Please copy every line of the data in which the string "html" appears.

=== RECORDS PROVIDED ===
***

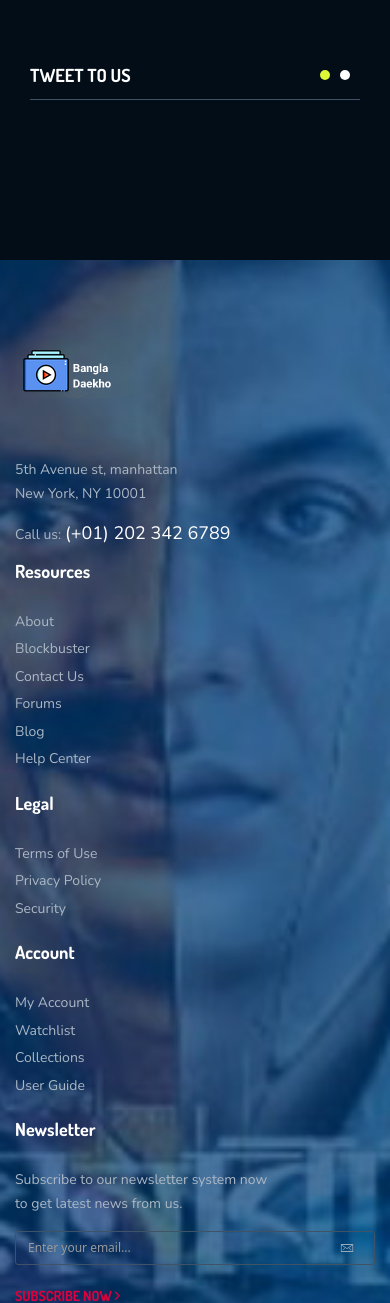
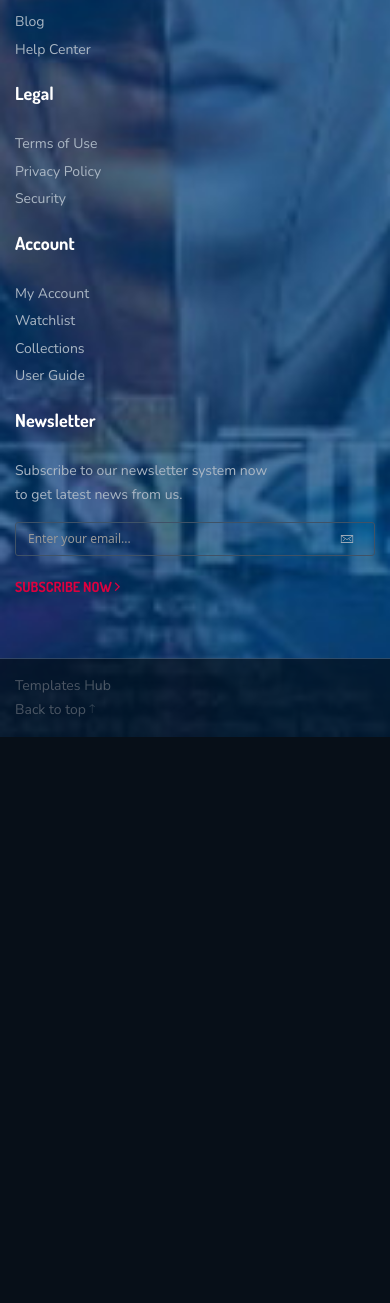
Before and after one commit to Codernob/Bangla-Movie-Recommender-System, a Django app: page /home.html in a window 390 px wide. Shown: the part 4602-5905 px from the top of the page. After the commit the page ends 5339 px from the top, so only its background shows below. Run offline with Django 3.2, Linux system fonts and the light colour scheme; some libraries are stand-ins or nearby versions.

Commit message:
deleted unnecessary part

```diff
--- a/moviesite/movie/templates/home.html
+++ b/moviesite/movie/templates/home.html
@@ -1084,30 +1084,5 @@
 		</div>
 	</div>
 </div>
-<!-- latest new v1 section-->
-<div class="latestnew">
-	<div class="container">
-		<div class="row ipad-width">
 
-			<div class="col-md-4">
-				<div class="sidebar">
-					<div class="sb-facebook sb-it">
-						<h4 class="sb-title">Find us on Facebook</h4>
-						<iframe src="#" data-src="https://www.facebook.com/plugins/page.php?href=https%3A%2F%2Fwww.facebook.com%2Ftemplatespoint.net%2F%3Ffref%3Dts&tabs=timeline&width=300&height=315px&small_header=true&adapt_container_width=false&hide_cover=false&show_facepile=true&appId" width="300" height="315" style="border:none;overflow:hidden" ></iframe>
-					</div>
-					<div class="sb-twitter sb-it">
-						<h4 class="sb-title">Tweet to us</h4>
-						<div class="slick-tw">
-							<div class="tweet item" id=""><!-- Put your twiter id here -->
-							</div>
-							<div class="tweet item" id=""><!-- Put your 2nd twiter account id here -->
-							</div>
-						</div>
-					</div>
-				</div>
-			</div>
-		</div>
-	</div>
-</div>
-<!--end of latest new v1 section-->
 {% endblock %}
```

***

=== OUTPUT BELOW ===
Before and after one commit to Codernob/Bangla-Movie-Recommender-System, a Django app: page /home.html in a window 390 px wide. Shown: the part 4602-5905 px from the top of the page. After the commit the page ends 5339 px from the top, so only its background shows below. Run offline with Django 3.2, Linux system fonts and the light colour scheme; some libraries are stand-ins or nearby versions.
--- a/moviesite/movie/templates/home.html
+++ b/moviesite/movie/templates/home.html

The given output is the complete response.